Directions
Set down the records that follow exactly, every line of them.

Dataset records
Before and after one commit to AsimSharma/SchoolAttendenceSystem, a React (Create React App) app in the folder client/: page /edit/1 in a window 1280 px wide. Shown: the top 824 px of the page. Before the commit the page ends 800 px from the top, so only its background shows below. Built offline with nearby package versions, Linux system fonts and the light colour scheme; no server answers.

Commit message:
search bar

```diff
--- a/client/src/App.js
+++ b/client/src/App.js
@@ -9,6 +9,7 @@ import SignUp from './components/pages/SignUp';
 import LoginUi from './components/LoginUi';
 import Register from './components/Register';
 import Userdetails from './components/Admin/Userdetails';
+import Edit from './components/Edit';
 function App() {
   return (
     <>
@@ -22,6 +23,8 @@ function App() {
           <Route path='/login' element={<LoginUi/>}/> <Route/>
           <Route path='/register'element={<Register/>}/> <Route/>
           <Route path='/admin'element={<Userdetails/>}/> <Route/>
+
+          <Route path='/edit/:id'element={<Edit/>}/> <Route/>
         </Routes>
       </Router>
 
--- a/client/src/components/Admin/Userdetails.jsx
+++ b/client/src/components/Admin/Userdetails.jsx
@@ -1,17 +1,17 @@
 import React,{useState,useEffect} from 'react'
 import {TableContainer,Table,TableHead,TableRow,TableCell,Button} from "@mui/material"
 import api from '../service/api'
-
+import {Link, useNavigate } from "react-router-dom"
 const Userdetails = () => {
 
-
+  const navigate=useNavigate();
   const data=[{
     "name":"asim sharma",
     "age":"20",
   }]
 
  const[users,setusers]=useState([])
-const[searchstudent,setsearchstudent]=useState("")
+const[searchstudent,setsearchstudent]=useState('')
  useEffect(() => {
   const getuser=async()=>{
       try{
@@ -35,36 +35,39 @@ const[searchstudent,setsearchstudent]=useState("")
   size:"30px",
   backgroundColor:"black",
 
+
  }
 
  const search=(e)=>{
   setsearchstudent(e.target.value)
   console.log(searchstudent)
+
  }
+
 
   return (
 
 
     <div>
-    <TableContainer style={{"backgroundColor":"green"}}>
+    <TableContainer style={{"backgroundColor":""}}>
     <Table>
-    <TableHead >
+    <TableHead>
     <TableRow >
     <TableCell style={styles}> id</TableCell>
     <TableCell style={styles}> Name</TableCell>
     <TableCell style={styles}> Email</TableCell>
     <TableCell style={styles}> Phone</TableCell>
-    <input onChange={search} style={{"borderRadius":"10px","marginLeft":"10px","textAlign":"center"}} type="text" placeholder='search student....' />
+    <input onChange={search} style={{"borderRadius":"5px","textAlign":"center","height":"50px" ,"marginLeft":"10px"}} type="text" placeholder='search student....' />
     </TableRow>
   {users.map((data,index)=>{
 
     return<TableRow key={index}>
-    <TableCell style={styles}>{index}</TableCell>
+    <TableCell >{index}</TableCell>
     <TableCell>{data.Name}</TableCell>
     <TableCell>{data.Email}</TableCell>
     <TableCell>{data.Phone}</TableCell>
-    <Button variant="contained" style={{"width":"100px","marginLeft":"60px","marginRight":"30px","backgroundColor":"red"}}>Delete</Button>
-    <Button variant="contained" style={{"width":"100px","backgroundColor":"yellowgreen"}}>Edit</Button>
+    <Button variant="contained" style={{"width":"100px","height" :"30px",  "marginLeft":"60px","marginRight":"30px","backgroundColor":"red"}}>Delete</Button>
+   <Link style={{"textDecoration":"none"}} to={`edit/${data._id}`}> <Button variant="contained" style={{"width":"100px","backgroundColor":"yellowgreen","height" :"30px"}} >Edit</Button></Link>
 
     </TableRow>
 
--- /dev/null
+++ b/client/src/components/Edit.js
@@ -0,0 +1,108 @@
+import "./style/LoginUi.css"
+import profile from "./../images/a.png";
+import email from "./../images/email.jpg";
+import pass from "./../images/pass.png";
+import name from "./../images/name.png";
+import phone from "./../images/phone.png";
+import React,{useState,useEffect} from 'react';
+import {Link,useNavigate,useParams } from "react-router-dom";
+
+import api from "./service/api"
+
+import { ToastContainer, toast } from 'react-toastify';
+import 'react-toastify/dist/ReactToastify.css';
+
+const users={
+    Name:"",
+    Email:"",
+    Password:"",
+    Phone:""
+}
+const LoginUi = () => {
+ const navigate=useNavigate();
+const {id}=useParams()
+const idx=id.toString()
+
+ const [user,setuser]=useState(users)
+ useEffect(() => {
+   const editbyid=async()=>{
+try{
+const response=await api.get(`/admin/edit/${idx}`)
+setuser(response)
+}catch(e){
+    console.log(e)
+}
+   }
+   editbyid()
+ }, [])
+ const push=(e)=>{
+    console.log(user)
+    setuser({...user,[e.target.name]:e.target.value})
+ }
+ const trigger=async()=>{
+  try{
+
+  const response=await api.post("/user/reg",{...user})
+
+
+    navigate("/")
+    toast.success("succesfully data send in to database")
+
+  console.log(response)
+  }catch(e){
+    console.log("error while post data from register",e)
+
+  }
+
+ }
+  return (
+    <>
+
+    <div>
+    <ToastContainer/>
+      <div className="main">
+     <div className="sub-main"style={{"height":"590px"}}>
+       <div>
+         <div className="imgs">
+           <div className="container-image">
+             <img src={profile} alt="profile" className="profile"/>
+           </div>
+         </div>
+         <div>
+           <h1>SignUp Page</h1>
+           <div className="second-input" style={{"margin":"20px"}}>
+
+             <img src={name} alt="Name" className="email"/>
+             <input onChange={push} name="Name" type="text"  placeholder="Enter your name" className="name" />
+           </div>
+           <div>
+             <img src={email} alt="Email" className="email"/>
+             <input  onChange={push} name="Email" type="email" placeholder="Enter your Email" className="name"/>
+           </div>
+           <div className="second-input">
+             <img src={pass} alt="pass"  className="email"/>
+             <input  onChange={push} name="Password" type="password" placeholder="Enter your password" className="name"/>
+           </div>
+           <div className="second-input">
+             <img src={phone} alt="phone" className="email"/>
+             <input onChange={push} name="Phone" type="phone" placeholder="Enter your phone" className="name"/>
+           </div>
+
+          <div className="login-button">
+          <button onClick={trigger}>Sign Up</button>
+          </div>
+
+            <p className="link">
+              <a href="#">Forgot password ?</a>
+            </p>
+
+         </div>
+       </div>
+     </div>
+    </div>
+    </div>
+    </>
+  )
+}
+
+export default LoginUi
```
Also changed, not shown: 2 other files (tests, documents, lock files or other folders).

Answer space
Before and after one commit to AsimSharma/SchoolAttendenceSystem, a React (Create React App) app in the folder client/: page /edit/1 in a window 1280 px wide. Shown: the top 824 px of the page. Before the commit the page ends 800 px from the top, so only its background shows below. Built offline with nearby package versions, Linux system fonts and the light colour scheme; no server answers.

Commit message:
search bar

```diff
--- a/client/src/App.js
+++ b/client/src/App.js
@@ -9,6 +9,7 @@ import SignUp from './components/pages/SignUp';
 import LoginUi from './components/LoginUi';
 import Register from './components/Register';
 import Userdetails from './components/Admin/Userdetails';
+import Edit from './components/Edit';
 function App() {
   return (
     <>
@@ -22,6 +23,8 @@ function App() {
           <Route path='/login' element={<LoginUi/>}/> <Route/>
           <Route path='/register'element={<Register/>}/> <Route/>
           <Route path='/admin'element={<Userdetails/>}/> <Route/>
+
+          <Route path='/edit/:id'element={<Edit/>}/> <Route/>
         </Routes>
       </Router>
 
--- a/client/src/components/Admin/Userdetails.jsx
+++ b/client/src/components/Admin/Userdetails.jsx
@@ -1,17 +1,17 @@
 import React,{useState,useEffect} from 'react'
 import {TableContainer,Table,TableHead,TableRow,TableCell,Button} from "@mui/material"
 import api from '../service/api'
-
+import {Link, useNavigate } from "react-router-dom"
 const Userdetails = () => {
 
-
+  const navigate=useNavigate();
   const data=[{
     "name":"asim sharma",
     "age":"20",
   }]
 
  const[users,setusers]=useState([])
-const[searchstudent,setsearchstudent]=useState("")
+const[searchstudent,setsearchstudent]=useState('')
  useEffect(() => {
   const getuser=async()=>{
       try{
@@ -35,36 +35,39 @@ const[searchstudent,setsearchstudent]=useState("")
   size:"30px",
   backgroundColor:"black",
 
+
  }
 
  const search=(e)=>{
   setsearchstudent(e.target.value)
   console.log(searchstudent)
+
  }
+
 
   return (
 
 
     <div>
-    <TableContainer style={{"backgroundColor":"green"}}>
+    <TableContainer style={{"backgroundColor":""}}>
     <Table>
-    <TableHead >
+    <TableHead>
     <TableRow >
     <TableCell style={styles}> id</TableCell>
     <TableCell style={styles}> Name</TableCell>
     <TableCell style={styles}> Email</TableCell>
     <TableCell style={styles}> Phone</TableCell>
-    <input onChange={search} style={{"borderRadius":"10px","marginLeft":"10px","textAlign":"center"}} type="text" placeholder='search student....' />
+    <input onChange={search} style={{"borderRadius":"5px","textAlign":"center","height":"50px" ,"marginLeft":"10px"}} type="text" placeholder='search student....' />
     </TableRow>
   {users.map((data,index)=>{
 
     return<TableRow key={index}>
-    <TableCell style={styles}>{index}</TableCell>
+    <TableCell >{index}</TableCell>
     <TableCell>{data.Name}</TableCell>
     <TableCell>{data.Email}</TableCell>
     <TableCell>{data.Phone}</TableCell>
-    <Button variant="contained" style={{"width":"100px","marginLeft":"60px","marginRight":"30px","backgroundColor":"red"}}>Delete</Button>
-    <Button variant="contained" style={{"width":"100px","backgroundColor":"yellowgreen"}}>Edit</Button>
+    <Button variant="contained" style={{"width":"100px","height" :"30px",  "marginLeft":"60px","marginRight":"30px","backgroundColor":"red"}}>Delete</Button>
+   <Link style={{"textDecoration":"none"}} to={`edit/${data._id}`}> <Button variant="contained" style={{"width":"100px","backgroundColor":"yellowgreen","height" :"30px"}} >Edit</Button></Link>
 
     </TableRow>
 
--- /dev/null
+++ b/client/src/components/Edit.js
@@ -0,0 +1,108 @@
+import "./style/LoginUi.css"
+import profile from "./../images/a.png";
+import email from "./../images/email.jpg";
+import pass from "./../images/pass.png";
+import name from "./../images/name.png";
+import phone from "./../images/phone.png";
+import React,{useState,useEffect} from 'react';
+import {Link,useNavigate,useParams } from "react-router-dom";
+
+import api from "./service/api"
+
+import { ToastContainer, toast } from 'react-toastify';
+import 'react-toastify/dist/ReactToastify.css';
+
+const users={
+    Name:"",
+    Email:"",
+    Password:"",
+    Phone:""
+}
+const LoginUi = () => {
+ const navigate=useNavigate();
+const {id}=useParams()
+const idx=id.toString()
+
+ const [user,setuser]=useState(users)
+ useEffect(() => {
+   const editbyid=async()=>{
+try{
+const response=await api.get(`/admin/edit/${idx}`)
+setuser(response)
+}catch(e){
+    console.log(e)
+}
+   }
+   editbyid()
+ }, [])
+ const push=(e)=>{
+    console.log(user)
+    setuser({...user,[e.target.name]:e.target.value})
+ }
+ const trigger=async()=>{
+  try{
+
+  const response=await api.post("/user/reg",{...user})
+
+
+    navigate("/")
+    toast.success("succesfully data send in to database")
+
+  console.log(response)
+  }catch(e){
+    console.log("error while post data from register",e)
+
+  }
+
+ }
+  return (
+    <>
+
+    <div>
+    <ToastContainer/>
+      <div className="main">
+     <div className="sub-main"style={{"height":"590px"}}>
+       <div>
+         <div className="imgs">
+           <div className="container-image">
+             <img src={profile} alt="profile" className="profile"/>
+           </div>
+         </div>
+         <div>
+           <h1>SignUp Page</h1>
+           <div className="second-input" style={{"margin":"20px"}}>
+
+             <img src={name} alt="Name" className="email"/>
+             <input onChange={push} name="Name" type="text"  placeholder="Enter your name" className="name" />
+           </div>
+           <div>
+             <img src={email} alt="Email" className="email"/>
+             <input  onChange={push} name="Email" type="email" placeholder="Enter your Email" className="name"/>
+           </div>
+           <div className="second-input">
+             <img src={pass} alt="pass"  className="email"/>
+             <input  onChange={push} name="Password" type="password" placeholder="Enter your password" className="name"/>
+           </div>
+           <div className="second-input">
+             <img src={phone} alt="phone" className="email"/>
+             <input onChange={push} name="Phone" type="phone" placeholder="Enter your phone" className="name"/>
+           </div>
+
+          <div className="login-button">
+          <button onClick={trigger}>Sign Up</button>
+          </div>
+
+            <p className="link">
+              <a href="#">Forgot password ?</a>
+            </p>
+
+         </div>
+       </div>
+     </div>
+    </div>
+    </div>
+    </>
+  )
+}
+
+export default LoginUi
```
Also changed, not shown: 2 other files (tests, documents, lock files or other folders).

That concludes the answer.